* Task directions:
What is the number of lines in the following data that contain "figure"? Answer with the number alone.
================================
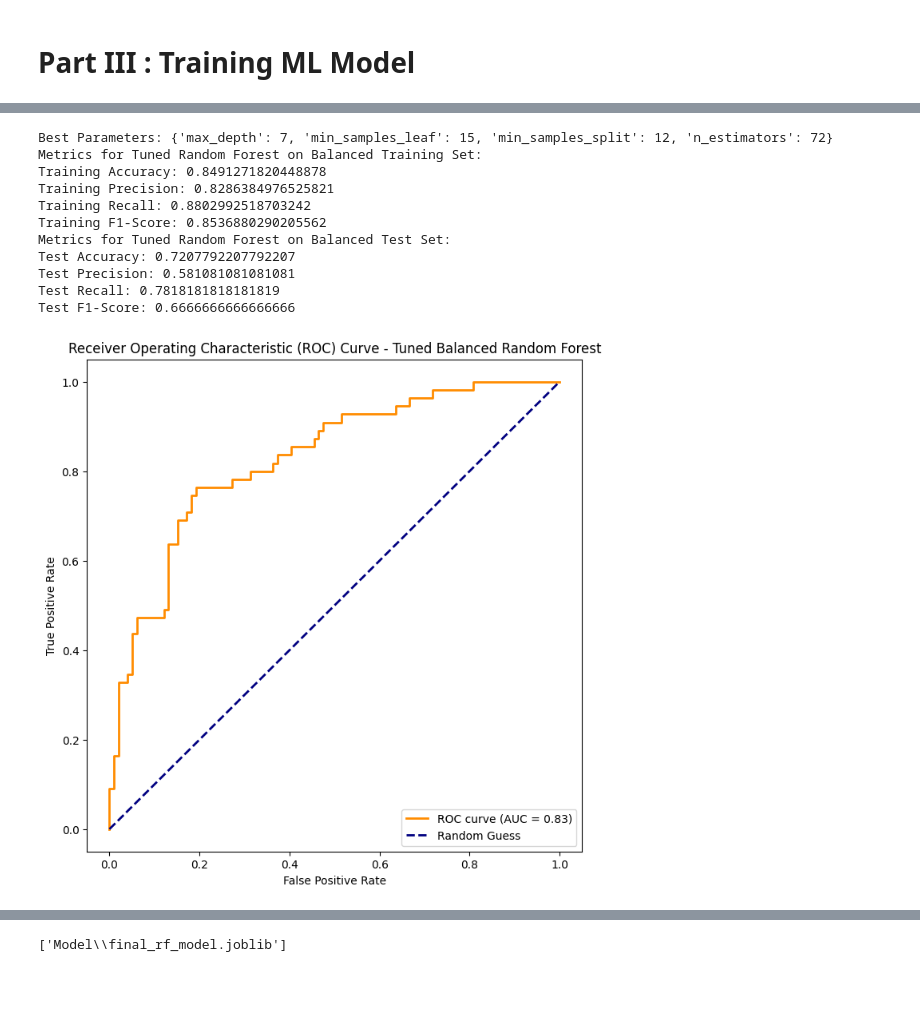
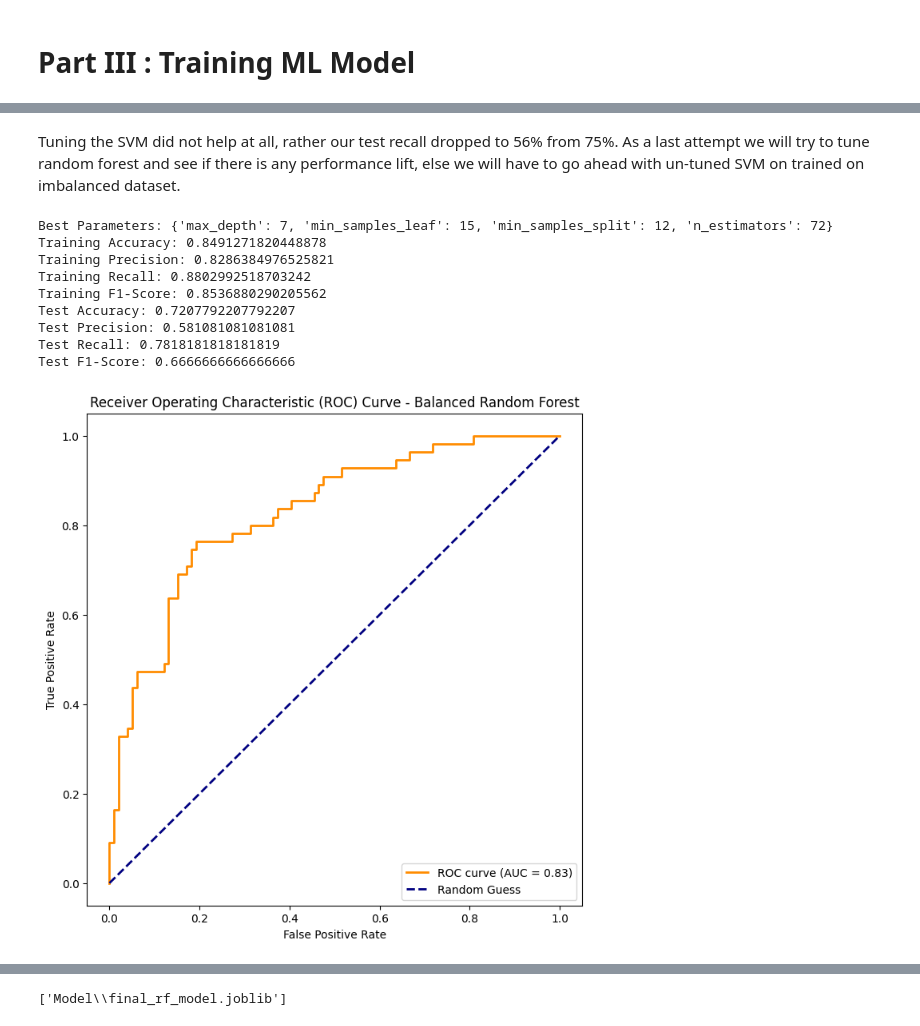
Before and after one commit to Akshaykhanna111/Predicting-Diabetes-using-Machine-Learning, a Jupyter notebook: Notebooks/Project Code.ipynb, the cells around one changed output, grey strips where cells are left out. Saved outputs shown, nothing was run; the diff lists cells and outputs as text; code cells hidden in the pictures; blank space fills up the shorter version.

```diff
--- a/Notebooks/Project Code.ipynb
+++ b/Notebooks/Project Code.ipynb
@@ -718,3 +682,5 @@ Test F1-Score: 0.6456692913385828
+# %% [markdown]
+Tuning the SVM did not help at all, rather our test recall dropped to 56% from 75%. As a last attempt we will try to tune random forest and see if there is any performance lift, else we will have to go ahead with un-tuned SVM on trained on imbalanced dataset.
 # %%
 # After trying 3 models, we found out that Random forest seems to outperform other 2 models
 # So we will be using random search to tune the hyperparameters of random forest and see it's performance
@@ -744,70 +710,34 @@ random_search = RandomizedSearchCV(
 random_search.fit(X_train_balanced, y_train_balanced)
 
 # Get the best parameters
 best_params = random_search.best_params_
 
 # Print the best parameters
 print("Best Parameters:", best_params)
 
 # Use the best parameters to create the tuned model
 tuned_rf_balance = RandomForestClassifier(**best_params, random_state=42)
 
 # Fit the tuned model on the balanced dataset
 tuned_rf_balance.fit(X_train_balanced, y_train_balanced)
 
 # Predictions on the Training Set
 y_pred_train_rf_balance_tuned = tuned_rf_balance.predict(X_train_balanced)
 
-# Print Metrics on Training Data for the Tuned Model
-print("Metrics for Tuned Random Forest on Balanced Training Set:")
-print("Training Accuracy:", accuracy_score(y_train_balanced, y_pred_train_rf_balance_tuned))
-print("Training Precision:", precision_score(y_train_balanced, y_pred_train_rf_balance_tuned))
-print("Training Recall:", recall_score(y_train_balanced, y_pred_train_rf_balance_tuned))
-print("Training F1-Score:", f1_score(y_train_balanced, y_pred_train_rf_balance_tuned))
-
-
 # Predictions on the Test Set
 y_pred_rf_balance_tuned = tuned_rf_balance.predict(X_test)
 
-# Print Metrics on Test Data for the Tuned Model
-print("Metrics for Tuned Random Forest on Balanced Test Set:")
-print("Test Accuracy:", accuracy_score(y_test, y_pred_rf_balance_tuned))
-print("Test Precision:", precision_score(y_test, y_pred_rf_balance_tuned))
-print("Test Recall:", recall_score(y_test, y_pred_rf_balance_tuned))
-print("Test F1-Score:", f1_score(y_test, y_pred_rf_balance_tuned))
-
-# Plot the ROC curves for the Tuned Model
-
-# Predict probabilities for the positive class (class 1)
-y_prob_balance_tuned = tuned_rf_balance.predict_proba(X_test)[:, 1]
-
-# Compute ROC curve and AUC for the Tuned Model
-fpr_balance_tuned, tpr_balance_tuned, thresholds_balance_tuned = roc_curve(y_test, y_prob_balance_tuned)
-roc_auc_balance_tuned = auc(fpr_balance_tuned, tpr_balance_tuned)
-
-# Plot ROC curve for the Tuned Model
-plt.figure(figsize=(8, 8))
-plt.plot(fpr_balance_tuned, tpr_balance_tuned, color='darkorange', lw=2, label=f'ROC curve (AUC = {roc_auc_balance_tuned:.2f})')
-plt.plot([0, 1], [0, 1], color='navy', lw=2, linestyle='--', label='Random Guess')
-
-# Set labels and title
-plt.xlabel('False Positive Rate')
-plt.ylabel('True Positive Rate')
-plt.title('Receiver Operating Characteristic (ROC) Curve - Tuned Balanced Random Forest')
-plt.legend(loc='lower right')
-
-# Show the plot
-plt.show()
+# Print the evaluation metrics and the ROC curve
+evaluation_metrics(y_train_balanced, y_test, X_train_balanced, X_test, tuned_rf_balance,
+                   y_pred_train_rf_balance_tuned, y_pred_rf_balance_tuned)
 # %% [output]
 Best Parameters: {'max_depth': 7, 'min_samples_leaf': 15, 'min_samples_split': 12, 'n_estimators': 72}
-Metrics for Tuned Random Forest on Balanced Training Set:
 Training Accuracy: 0.8491271820448878
 Training Precision: 0.8286384976525821
 Training Recall: 0.8802992518703242
 Training F1-Score: 0.8536880290205562
-Metrics for Tuned Random Forest on Balanced Test Set:
 Test Accuracy: 0.7207792207792207
 Test Precision: 0.581081081081081
 Test Recall: 0.7818181818181819
 Test F1-Score: 0.6666666666666666
-[figure, old version]
+[figure, new version]
```
Also changed, not shown: parts of 51 cells of this notebook, 2 other files.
================================
* Your solution:
3